This qualitative study on violence against children was conducted to examine the shifts in children’s experiences of violence in Kenya from 2010 to 2019. The study explored violence against children policies and guidelines established during this period.
Previous research has shown a high prevalence of violence among young people in Kenya. Violence is a known risk factor for HIV acquisition and these two public health issues could be viewed as a syndemic. This study examines the changes in violence and risk factors for violence and HIV between 2010 and 2019.
Explore the results from a secondary analysis of VACS data by Together for Girls, Centers for Disease Control and Prevention (CDC), and Global Affairs Canada.
This study explores the rarely studied prevalence and dynamics around disclosure, reporting, and help seeking behaviours of children who ever experienced physical and/or sexual violence.
This article examines the outcomes associated with early sexual debut in five sub-Saharan African countries for males and females, separately.

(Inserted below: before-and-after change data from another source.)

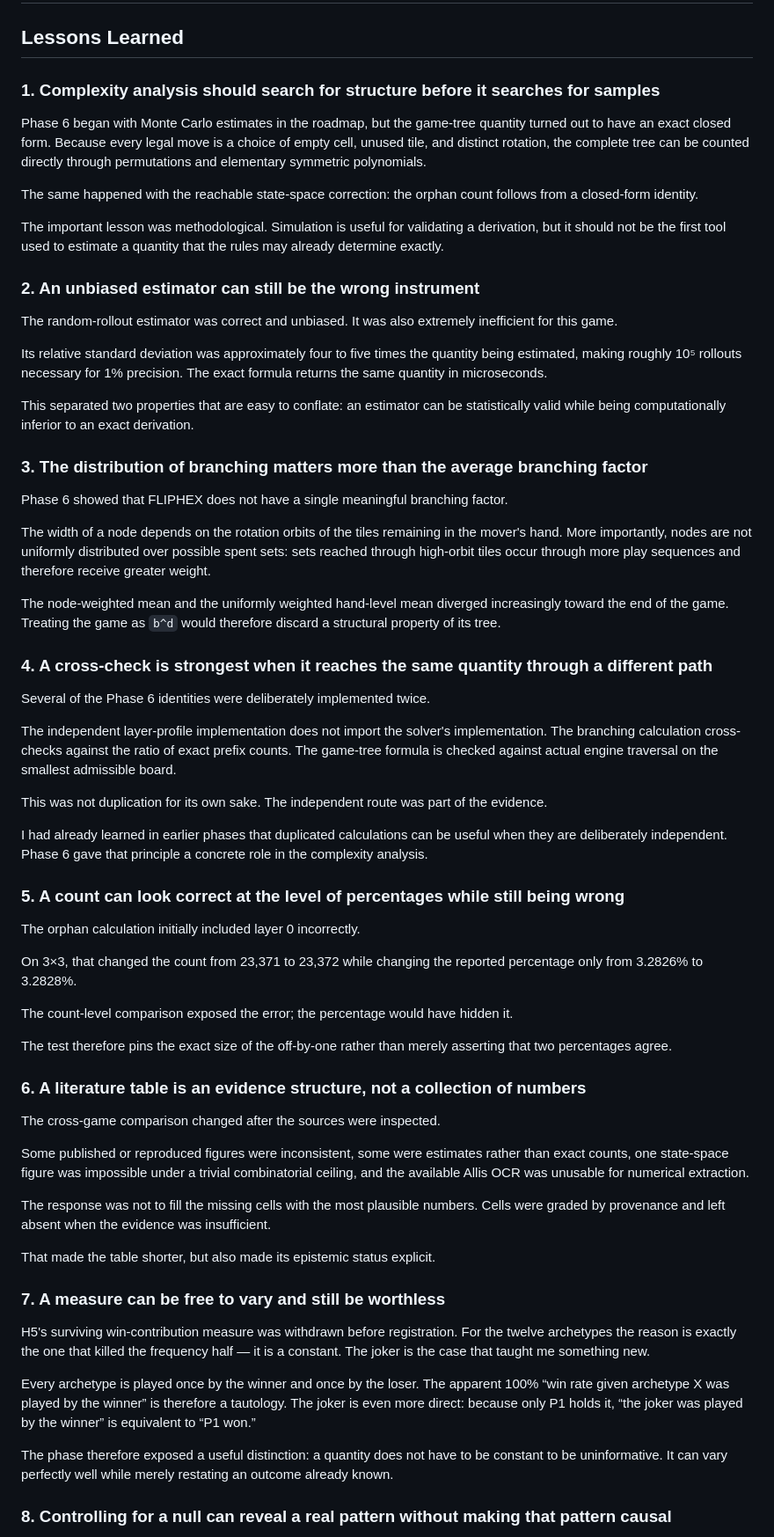
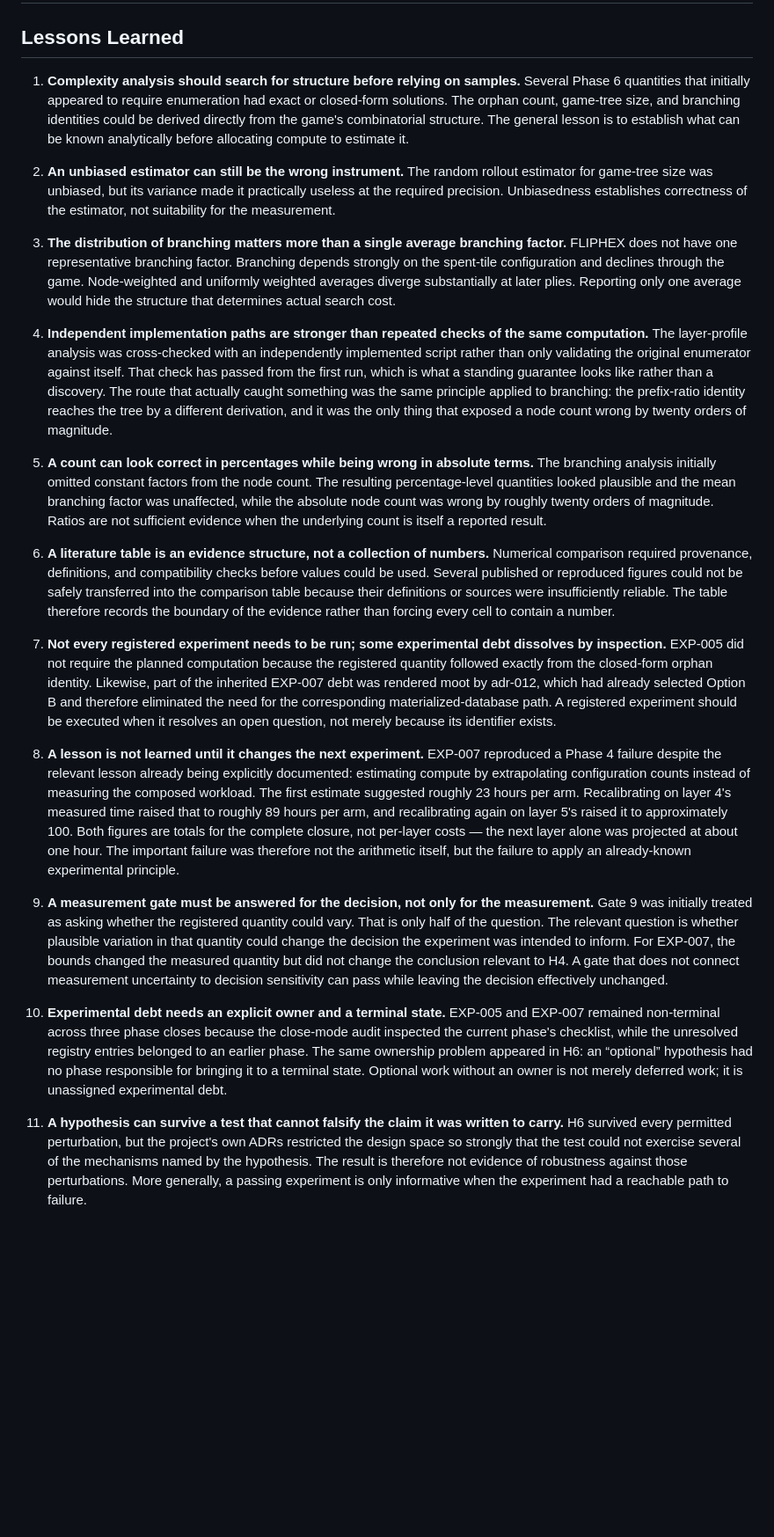
Before and after one commit to brunoramosmartins/fliphex, a Markdown page: notes/phase6-complexity-log.md, the part around one of its changes. Shown at 88% size. Drawn GitHub-style; blank space fills up the shorter version.

```diff
--- a/notes/phase6-complexity-log.md
+++ b/notes/phase6-complexity-log.md
@@ -878,67 +878,36 @@ and two of them have answers that differ from what the question expects:
 
 ## Lessons Learned
 
-### 1. Complexity analysis should search for structure before it searches for samples
+1. **Complexity analysis should search for structure before relying on samples.**
+   Several Phase 6 quantities that initially appeared to require enumeration had exact or closed-form solutions. The orphan count, game-tree size, and branching identities could be derived directly from the game's combinatorial structure. The general lesson is to establish what can be known analytically before allocating compute to estimate it.
 
-Phase 6 began with Monte Carlo estimates in the roadmap, but the game-tree quantity turned out to have an exact closed form. Because every legal move is a choice of empty cell, unused tile, and distinct rotation, the complete tree can be counted directly through permutations and elementary symmetric polynomials.
+2. **An unbiased estimator can still be the wrong instrument.**
+   The random rollout estimator for game-tree size was unbiased, but its variance made it practically useless at the required precision. Unbiasedness establishes correctness of the estimator, not suitability for the measurement.
 
-The same happened with the reachable state-space correction: the orphan count follows from a closed-form identity.
+3. **The distribution of branching matters more than a single average branching factor.**
+   FLIPHEX does not have one representative branching factor. Branching depends strongly on the spent-tile configuration and declines through the game. Node-weighted and uniformly weighted averages diverge substantially at later plies. Reporting only one average would hide the structure that determines actual search cost.
 
-The important lesson was methodological. Simulation is useful for validating a derivation, but it should not be the first tool used to estimate a quantity that the rules may already determine exactly.
+4. **Independent implementation paths are stronger than repeated checks of the same computation.**
+   The layer-profile analysis was cross-checked with an independently implemented script rather than only validating the original enumerator against itself. That check has passed from the first run, which is what a standing guarantee looks like rather than a discovery. The route that actually caught something was the same principle applied to branching: the prefix-ratio identity reaches the tree by a different derivation, and it was the only thing that exposed a node count wrong by twenty orders of magnitude.
 
-### 2. An unbiased estimator can still be the wrong instrument
+5. **A count can look correct in percentages while being wrong in absolute terms.**
+   The branching analysis initially omitted constant factors from the node count. The resulting percentage-level quantities looked plausible and the mean branching factor was unaffected, while the absolute node count was wrong by roughly twenty orders of magnitude. Ratios are not sufficient evidence when the underlying count is itself a reported result.
 
-The random-rollout estimator was correct and unbiased. It was also extremely inefficient for this game.
+6. **A literature table is an evidence structure, not a collection of numbers.**
+   Numerical comparison required provenance, definitions, and compatibility checks before values could be used. Several published or reproduced figures could not be safely transferred into the comparison table because their definitions or sources were insufficiently reliable. The table therefore records the boundary of the evidence rather than forcing every cell to contain a number.
 
-Its relative standard deviation was approximately four to five times the quantity being estimated, making roughly 10⁵ rollouts necessary for 1% precision. The exact formula returns the same quantity in microseconds.
+7. **Not every registered experiment needs to be run; some experimental debt dissolves by inspection.**
+   EXP-005 did not require the planned computation because the registered quantity followed exactly from the closed-form orphan identity. Likewise, part of the inherited EXP-007 debt was rendered moot by adr-012, which had already selected Option B and therefore eliminated the need for the corresponding materialized-database path. A registered experiment should be executed when it resolves an open question, not merely because its identifier exists.
 
-This separated two properties that are easy to conflate: an estimator can be statistically valid while being computationally inferior to an exact derivation.
+8. **A lesson is not learned until it changes the next experiment.**
+   EXP-007 reproduced a Phase 4 failure despite the relevant lesson already being explicitly documented: estimating compute by extrapolating configuration counts instead of measuring the composed workload. The first estimate suggested roughly 23 hours per arm. Recalibrating on layer 4's measured time raised that to roughly 89 hours per arm, and recalibrating again on layer 5's raised it to approximately 100. Both figures are totals for the complete closure, not per-layer costs — the next layer alone was projected at about one hour. The important failure was therefore not the arithmetic itself, but the failure to apply an already-known experimental principle.
 
-### 3. The distribution of branching matters more than the average branching factor
+9. **A measurement gate must be answered for the decision, not only for the measurement.**
+   Gate 9 was initially treated as asking whether the registered quantity could vary. That is only half of the question. The relevant question is whether plausible variation in that quantity could change the decision the experiment was intended to inform. For EXP-007, the bounds changed the measured quantity but did not change the conclusion relevant to H4. A gate that does not connect measurement uncertainty to decision sensitivity can pass while leaving the decision effectively unchanged.
 
-Phase 6 showed that FLIPHEX does not have a single meaningful branching factor.
+10. **Experimental debt needs an explicit owner and a terminal state.**
+    EXP-005 and EXP-007 remained non-terminal across three phase closes because the close-mode audit inspected the current phase's checklist, while the unresolved registry entries belonged to an earlier phase. The same ownership problem appeared in H6: an “optional” hypothesis had no phase responsible for bringing it to a terminal state. Optional work without an owner is not merely deferred work; it is unassigned experimental debt.
 
-The width of a node depends on the rotation orbits of the tiles remaining in the mover's hand. More importantly, nodes are not uniformly distributed over possible spent sets: sets reached through high-orbit tiles occur through more play sequences and therefore receive greater weight.
+11. **A hypothesis can survive a test that cannot falsify the claim it was written to carry.**
+    H6 survived every permitted perturbation, but the project's own ADRs restricted the design space so strongly that the test could not exercise several of the mechanisms named by the hypothesis. The result is therefore not evidence of robustness against those perturbations. More generally, a passing experiment is only informative when the experiment had a reachable path to failure.
 
-The node-weighted mean and the uniformly weighted hand-level mean diverged increasingly toward the end of the game. Treating the game as `b^d` would therefore discard a structural property of its tree.
-
-### 4. A cross-check is strongest when it reaches the same quantity through a different path
-
-Several of the Phase 6 identities were deliberately implemented twice.
-
-The independent layer-profile implementation does not import the solver's implementation. The branching calculation cross-checks against the ratio of exact prefix counts. The game-tree formula is checked against actual engine traversal on the smallest admissible board.
-
-This was not duplication for its own sake. The independent route was part of the evidence.
-
-I had already learned in earlier phases that duplicated calculations can be useful when they are deliberately independent. Phase 6 gave that principle a concrete role in the complexity analysis.
-
-### 5. A count can look correct at the level of percentages while still being wrong
-
-The orphan calculation initially included layer 0 incorrectly.
-
-On 3×3, that changed the count from 23,371 to 23,372 while changing the reported percentage only from 3.2826% to 3.2828%.
-
-The count-level comparison exposed the error; the percentage would have hidden it.
-
-The test therefore pins the exact size of the off-by-one rather than merely asserting that two percentages agree.
-
-### 6. A literature table is an evidence structure, not a collection of numbers
-
-The cross-game comparison changed after the sources were inspected.
-
-Some published or reproduced figures were inconsistent, some were estimates rather than exact counts, one state-space figure was impossible under a trivial combinatorial ceiling, and the available Allis OCR was unusable for numerical extraction.
-
-The response was not to fill the missing cells with the most plausible numbers. Cells were graded by provenance and left absent when the evidence was insufficient.
-
-That made the table shorter, but also made its epistemic status explicit.
-
-### 7. A measure can be free to vary and still be worthless
-
-H5's surviving win-contribution measure was withdrawn before registration. For the twelve archetypes the reason is exactly the one that killed the frequency half — it is a constant. The joker is the case that taught me something new.
-
-Every archetype is played once by the winner and once by the loser. The apparent 100% “win rate given archetype X was played by the winner” is therefore a tautology. The joker is even more direct: because only P1 holds it, “the joker was played by the winner” is equivalent to “P1 won.”
-
-The phase therefore exposed a useful distinction: a quantity does not have to be constant to be uninformative. It can vary perfectly well while merely restating an outcome already known.
-
-### 8. Controlling for a null can reveal a real pattern without making that pattern causal
-
```
Also changed, not shown: other parts of notes/phase6-complexity-log.md (+39 -122 lines).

An overview of the data found in Kenya's 2020 Violence Against Children and Youth Survey (VACS) report.
Explore the data in Kenya's Violence Against Children and Youth Survey (VACS) report.
The Kenyan government has developed a national prevention and response plan (2019-2023) that aims to reduce violence against children prevalence by 40 percent.
This booklet will give you the tools you need to help SPOT and STOP violence in your home, school and community! You’ll learn the different ways that kids experience violence, and what they, their families, communities, and YOU can do.
This youth engagement toolkit is a unique new resource created for the campaign. It includes key messages and organizing tools designed specifically to guide youth-led organizations in delivering vital information on post-rape care to the youth populations they serve in the form of educational workshops.
This study explores the collective effects of childhood sexual, physical, and emotional violence on selected self-reported health outcomes among young Kenyan females and males using the Violence Against Children Survey (VACS).